With no money to pay a counselor, adoration was my only therapy. On the trips when my eyes stung from tears and the lump in my throat throbbed so painfully that I couldn’t utter a word, I simply prostrated myself before the Blessed Sacrament and gave Jesus my emptiness. “I feel empty, Lord,” I would whisper in my mind. “This is all I have to give. Please, accept my emptiness and fill it with Yourself.” Each time I waited for something, something tangible and jolting to occur, but it never did. However, by the end of every hour there was a distinct sense of peace in my soul (temporary reprieves from my anguish).

One particular afternoon, I sat across the desk from my priest, my tears falling with abandon, pouring my sorrows out. He listened and then, quite unexpectedly, inquired about the bond with my earthly father.

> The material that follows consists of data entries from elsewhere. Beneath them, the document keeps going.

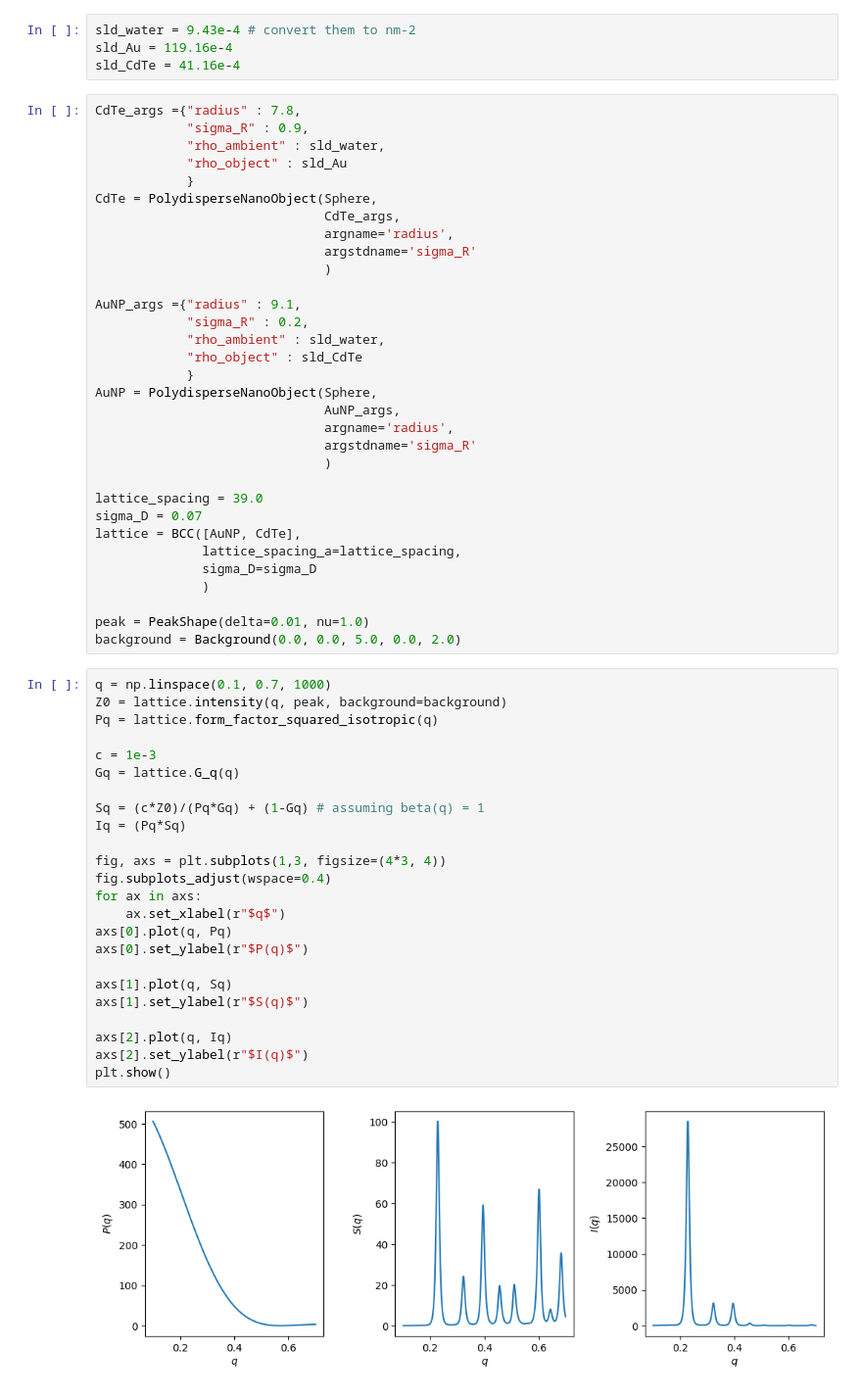
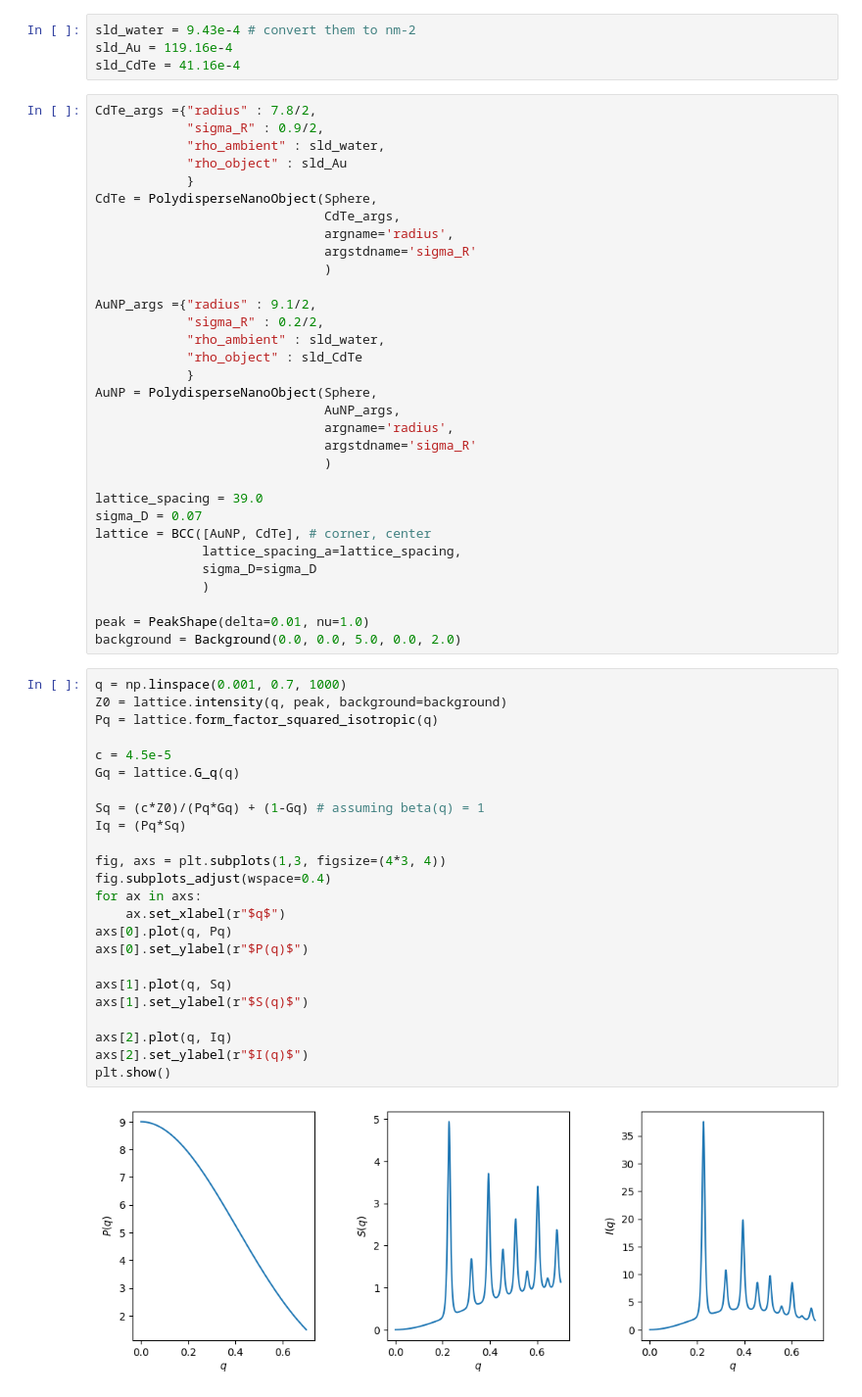
Before and after one commit to kiranvad/ScatterSim, a Jupyter notebook: examples/paper_example_fig3.ipynb, the cells around one changed output. Shown at 98% size. Drawn from its saved outputs; the diff is of its cells as text.

Commit message:
fix scaling and radius in fig3 example

```diff
--- a/examples/paper_example_fig3.ipynb
+++ b/examples/paper_example_fig3.ipynb
@@ -10,8 +10,8 @@ sld_water = 9.43e-4 # convert them to nm-2
 sld_Au = 119.16e-4
 sld_CdTe = 41.16e-4
 # %%
-CdTe_args ={"radius" : 7.8,
-            "sigma_R" : 0.9,
+CdTe_args ={"radius" : 7.8/2,
+            "sigma_R" : 0.9/2,
             "rho_ambient" : sld_water,
             "rho_object" : sld_Au
             }
@@ -21,8 +21,8 @@ CdTe = PolydisperseNanoObject(Sphere,
                               argstdname='sigma_R'
                               )
 
-AuNP_args ={"radius" : 9.1,
-            "sigma_R" : 0.2,
+AuNP_args ={"radius" : 9.1/2,
+            "sigma_R" : 0.2/2,
             "rho_ambient" : sld_water,
             "rho_object" : sld_CdTe
             }
@@ -34,7 +34,7 @@ AuNP = PolydisperseNanoObject(Sphere,
 
 lattice_spacing = 39.0
 sigma_D = 0.07
-lattice = BCC([AuNP, CdTe],
+lattice = BCC([AuNP, CdTe], # corner, center
               lattice_spacing_a=lattice_spacing,
               sigma_D=sigma_D
               )
@@ -42,28 +42,28 @@ lattice = BCC([AuNP, CdTe],
 peak = PeakShape(delta=0.01, nu=1.0)
 background = Background(0.0, 0.0, 5.0, 0.0, 2.0)
 # %%
-q = np.linspace(0.1, 0.7, 1000)
+q = np.linspace(0.001, 0.7, 1000)
 Z0 = lattice.intensity(q, peak, background=background)
 Pq = lattice.form_factor_squared_isotropic(q)
 
-c = 1e-3
+c = 4.5e-5
 Gq = lattice.G_q(q)
 
 Sq = (c*Z0)/(Pq*Gq) + (1-Gq) # assuming beta(q) = 1
 Iq = (Pq*Sq)
 
 fig, axs = plt.subplots(1,3, figsize=(4*3, 4))
 fig.subplots_adjust(wspace=0.4)
 for ax in axs:
     ax.set_xlabel(r"$q$")
 axs[0].plot(q, Pq)
 axs[0].set_ylabel(r"$P(q)$")
 
 axs[1].plot(q, Sq)
 axs[1].set_ylabel(r"$S(q)$")
 
 axs[2].plot(q, Iq)
 axs[2].set_ylabel(r"$I(q)$")
 plt.show()
 # %% [output]
-[figure, old version]
+[figure, new version]
```
Also changed, not shown: 3 other files.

Confused, I shared that it had often been contentious between us. Gently, my priest submitted that  this brokenness may have created a stumbling block in my path to God, the Father. Suddenly, a narrow stream of light penetrated my darkness and God began to heal me; to rebuild the relationship I’d unknowingly walled off. Like clay that becomes soft in the hands of the potter, so was my heart now ready to be remolded.

Providentially at this same time, I was led to a spiritual director. Our time together would be brief due to a relocation on his part, but that didn’t matter. At our first meeting, he created for me a new  image, a visual picture of God as a loving Father. He placed me on my Heavenly Father’s lap and used words like beloved daughter and little princess to describe God’s feelings for me. Until that moment, I had never felt so deeply loved by a male figure before. Based on my life experiences, I had carried around the distorted idea that men loved conditionally and I’d stamped God with that label as well.

The something I’d avoided by praying the rosary was actually a Someone. Understandably, the Trinity is truly One, but in my prayer life I had unconsciously separated the Three Persons because I didn’t feel worthy to speak directly to my Father. With a beautiful new image burned into my memory, I finally felt free to let down my guard and run without constraint straight into the arms of God.

Looking back on this time, I can clearly trace the outline of God’s hand in my life. He made me anew and drew me closer to His Sacred Heart than I’d ever imagined possible. He shared His cross with me and I learned to embrace the bitter-sweetness of suffering. I’d like to say, I discovered the secret to praying well, but I’m still just a work in progress.

My formal prayer times are scattered, but I find my thoughts are often centered on God throughout the day. Whether I’m explaining a Bible story to my kids, ruminating on a verse that’s popped into my thoughts, or attempting to craft a blog post about His work in my life, I find it easiest to simply chat with Him here and there as though He is a member of my family.

Adoration is my staple now and my family has committed to a weekly holy hour together. I relish that time even if, admittedly, it is rarely devoid of distractions with eight kids in tow. But I simply offer it all up to God because I know He wants us all there so that He can shower each one of us with His radiant, unconditional love and unfailing mercy.

Tara K. E. Brelinsky is married to her childhood sweetheart and the home schooling mother of their 8 living children, with 6 more heavenly ones who intercede. You can read more of her musings on her blog “Blessings In Brelinskyville” (www.